Excerpted records
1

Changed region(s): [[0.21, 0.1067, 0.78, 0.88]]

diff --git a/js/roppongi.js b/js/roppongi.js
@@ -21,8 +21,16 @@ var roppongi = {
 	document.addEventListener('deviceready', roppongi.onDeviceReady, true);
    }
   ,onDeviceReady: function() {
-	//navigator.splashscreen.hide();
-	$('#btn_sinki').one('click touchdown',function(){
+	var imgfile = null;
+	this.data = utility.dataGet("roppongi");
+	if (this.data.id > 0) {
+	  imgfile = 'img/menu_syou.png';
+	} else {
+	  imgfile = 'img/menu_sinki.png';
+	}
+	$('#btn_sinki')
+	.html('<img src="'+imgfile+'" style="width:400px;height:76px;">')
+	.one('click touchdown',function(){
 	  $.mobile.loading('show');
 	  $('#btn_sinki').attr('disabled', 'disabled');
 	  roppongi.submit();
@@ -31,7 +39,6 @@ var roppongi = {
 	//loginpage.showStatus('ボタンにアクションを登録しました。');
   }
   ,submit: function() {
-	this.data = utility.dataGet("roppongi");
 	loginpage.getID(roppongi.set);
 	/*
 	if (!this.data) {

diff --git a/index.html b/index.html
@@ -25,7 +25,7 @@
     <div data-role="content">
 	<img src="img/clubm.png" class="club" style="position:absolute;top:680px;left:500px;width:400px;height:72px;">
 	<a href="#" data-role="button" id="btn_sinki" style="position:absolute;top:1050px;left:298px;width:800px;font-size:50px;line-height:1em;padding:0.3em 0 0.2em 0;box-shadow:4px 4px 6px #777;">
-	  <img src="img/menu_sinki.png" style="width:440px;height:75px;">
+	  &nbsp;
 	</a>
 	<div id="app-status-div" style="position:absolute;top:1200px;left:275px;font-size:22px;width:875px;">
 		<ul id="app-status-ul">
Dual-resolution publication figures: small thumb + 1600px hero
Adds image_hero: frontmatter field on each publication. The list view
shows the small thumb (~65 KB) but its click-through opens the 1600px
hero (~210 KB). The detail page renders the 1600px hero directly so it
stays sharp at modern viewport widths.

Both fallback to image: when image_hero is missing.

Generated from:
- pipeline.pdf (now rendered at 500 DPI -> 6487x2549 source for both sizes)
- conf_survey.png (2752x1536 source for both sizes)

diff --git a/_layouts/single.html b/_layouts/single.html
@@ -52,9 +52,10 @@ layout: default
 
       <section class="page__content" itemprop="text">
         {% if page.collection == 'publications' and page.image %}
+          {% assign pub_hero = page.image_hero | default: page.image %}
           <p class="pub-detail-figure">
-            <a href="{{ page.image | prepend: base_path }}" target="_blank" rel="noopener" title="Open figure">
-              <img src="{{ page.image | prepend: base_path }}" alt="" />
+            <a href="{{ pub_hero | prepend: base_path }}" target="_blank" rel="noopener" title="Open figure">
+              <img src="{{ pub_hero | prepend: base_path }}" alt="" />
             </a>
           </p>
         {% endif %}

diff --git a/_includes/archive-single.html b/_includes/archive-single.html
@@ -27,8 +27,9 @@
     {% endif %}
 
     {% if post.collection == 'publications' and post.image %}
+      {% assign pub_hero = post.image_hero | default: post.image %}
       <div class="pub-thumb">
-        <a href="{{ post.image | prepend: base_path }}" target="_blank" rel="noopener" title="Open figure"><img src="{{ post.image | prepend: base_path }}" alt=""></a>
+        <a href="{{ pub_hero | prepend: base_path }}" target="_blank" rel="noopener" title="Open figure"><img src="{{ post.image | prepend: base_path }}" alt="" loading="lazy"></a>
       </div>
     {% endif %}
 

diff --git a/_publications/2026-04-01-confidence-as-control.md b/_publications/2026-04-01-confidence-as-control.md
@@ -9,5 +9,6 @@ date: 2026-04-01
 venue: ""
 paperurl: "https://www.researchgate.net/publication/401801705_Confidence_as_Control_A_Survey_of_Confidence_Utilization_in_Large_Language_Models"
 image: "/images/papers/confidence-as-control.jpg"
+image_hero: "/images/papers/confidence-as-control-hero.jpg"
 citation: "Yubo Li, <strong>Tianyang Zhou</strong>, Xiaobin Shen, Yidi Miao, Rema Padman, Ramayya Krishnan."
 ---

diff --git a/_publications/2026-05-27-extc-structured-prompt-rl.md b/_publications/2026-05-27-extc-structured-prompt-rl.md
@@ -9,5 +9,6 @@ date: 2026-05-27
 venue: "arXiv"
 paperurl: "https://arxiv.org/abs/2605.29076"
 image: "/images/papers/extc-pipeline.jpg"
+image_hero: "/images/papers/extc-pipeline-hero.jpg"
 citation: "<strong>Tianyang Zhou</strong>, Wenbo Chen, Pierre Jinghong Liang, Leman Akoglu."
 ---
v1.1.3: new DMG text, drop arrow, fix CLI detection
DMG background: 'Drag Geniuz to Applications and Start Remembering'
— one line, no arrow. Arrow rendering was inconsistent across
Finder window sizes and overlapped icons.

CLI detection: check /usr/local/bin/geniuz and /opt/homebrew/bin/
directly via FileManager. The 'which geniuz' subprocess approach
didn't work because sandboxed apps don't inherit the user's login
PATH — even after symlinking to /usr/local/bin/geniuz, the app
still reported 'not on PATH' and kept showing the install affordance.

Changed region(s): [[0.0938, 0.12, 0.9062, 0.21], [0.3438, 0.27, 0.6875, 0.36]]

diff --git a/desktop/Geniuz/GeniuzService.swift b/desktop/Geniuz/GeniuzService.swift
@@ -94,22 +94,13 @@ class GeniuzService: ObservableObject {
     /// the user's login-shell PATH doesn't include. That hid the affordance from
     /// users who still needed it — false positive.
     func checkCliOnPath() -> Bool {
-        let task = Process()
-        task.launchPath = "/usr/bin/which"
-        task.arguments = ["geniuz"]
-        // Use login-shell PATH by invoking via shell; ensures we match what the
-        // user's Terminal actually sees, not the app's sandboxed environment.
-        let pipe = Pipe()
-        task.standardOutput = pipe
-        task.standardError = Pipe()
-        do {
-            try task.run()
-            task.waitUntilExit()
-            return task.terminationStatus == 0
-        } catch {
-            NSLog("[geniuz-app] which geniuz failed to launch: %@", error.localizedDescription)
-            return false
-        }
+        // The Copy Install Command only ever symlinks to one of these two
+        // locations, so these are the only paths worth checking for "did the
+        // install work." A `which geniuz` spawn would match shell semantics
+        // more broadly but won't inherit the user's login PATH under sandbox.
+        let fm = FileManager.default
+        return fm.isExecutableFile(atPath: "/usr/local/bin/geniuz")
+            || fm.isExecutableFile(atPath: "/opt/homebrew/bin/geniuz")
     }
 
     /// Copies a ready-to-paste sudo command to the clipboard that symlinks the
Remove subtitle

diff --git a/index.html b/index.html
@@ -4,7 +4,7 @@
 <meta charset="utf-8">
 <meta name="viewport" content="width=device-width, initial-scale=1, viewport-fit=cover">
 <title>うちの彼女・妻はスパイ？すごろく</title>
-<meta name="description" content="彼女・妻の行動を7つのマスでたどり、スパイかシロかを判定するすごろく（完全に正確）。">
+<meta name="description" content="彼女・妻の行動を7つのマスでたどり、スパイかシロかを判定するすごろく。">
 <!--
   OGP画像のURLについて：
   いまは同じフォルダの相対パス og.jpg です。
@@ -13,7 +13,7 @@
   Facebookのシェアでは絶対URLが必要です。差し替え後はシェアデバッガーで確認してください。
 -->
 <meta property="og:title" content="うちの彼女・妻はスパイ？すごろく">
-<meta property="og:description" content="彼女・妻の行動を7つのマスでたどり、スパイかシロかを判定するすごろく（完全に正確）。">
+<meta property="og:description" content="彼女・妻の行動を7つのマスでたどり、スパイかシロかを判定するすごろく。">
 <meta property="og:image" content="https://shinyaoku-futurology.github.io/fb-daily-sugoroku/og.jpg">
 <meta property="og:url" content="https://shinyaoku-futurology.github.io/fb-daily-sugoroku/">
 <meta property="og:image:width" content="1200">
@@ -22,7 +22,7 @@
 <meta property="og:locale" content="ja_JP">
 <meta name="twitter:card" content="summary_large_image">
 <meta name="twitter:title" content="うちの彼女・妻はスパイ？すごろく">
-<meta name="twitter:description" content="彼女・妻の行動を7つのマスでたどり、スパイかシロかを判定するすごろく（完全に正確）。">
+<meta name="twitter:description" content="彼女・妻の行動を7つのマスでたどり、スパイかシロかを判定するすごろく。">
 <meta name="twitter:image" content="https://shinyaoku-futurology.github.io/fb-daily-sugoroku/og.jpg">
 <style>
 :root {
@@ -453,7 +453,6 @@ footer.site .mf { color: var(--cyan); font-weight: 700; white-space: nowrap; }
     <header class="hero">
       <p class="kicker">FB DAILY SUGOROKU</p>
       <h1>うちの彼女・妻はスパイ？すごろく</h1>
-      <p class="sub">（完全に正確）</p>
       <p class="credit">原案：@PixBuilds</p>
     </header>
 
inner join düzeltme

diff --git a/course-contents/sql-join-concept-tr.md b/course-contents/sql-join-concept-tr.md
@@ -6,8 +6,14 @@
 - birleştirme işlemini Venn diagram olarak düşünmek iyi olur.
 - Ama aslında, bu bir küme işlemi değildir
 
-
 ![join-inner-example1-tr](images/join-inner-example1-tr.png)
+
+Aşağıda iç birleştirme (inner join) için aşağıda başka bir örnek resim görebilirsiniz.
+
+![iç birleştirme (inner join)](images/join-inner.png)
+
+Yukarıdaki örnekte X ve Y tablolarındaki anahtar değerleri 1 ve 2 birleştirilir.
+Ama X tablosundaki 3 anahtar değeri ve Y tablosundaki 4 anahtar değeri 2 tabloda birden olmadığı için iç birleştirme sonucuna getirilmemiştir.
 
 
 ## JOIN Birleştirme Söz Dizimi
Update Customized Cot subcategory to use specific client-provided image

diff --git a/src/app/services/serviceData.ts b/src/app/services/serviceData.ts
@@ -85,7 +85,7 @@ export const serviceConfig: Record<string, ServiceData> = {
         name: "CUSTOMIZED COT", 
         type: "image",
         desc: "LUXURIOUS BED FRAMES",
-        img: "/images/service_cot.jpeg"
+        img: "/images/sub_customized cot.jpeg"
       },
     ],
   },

Activity
Return only the stretch of the material above from the line holding "of these two" through the line holding "match shell semantics", copied exactly.

Written response
+        // The Copy Install Command only ever symlinks to one of these two
+        // locations, so these are the only paths worth checking for "did the
+        // install work." A `which geniuz` spawn would match shell semantics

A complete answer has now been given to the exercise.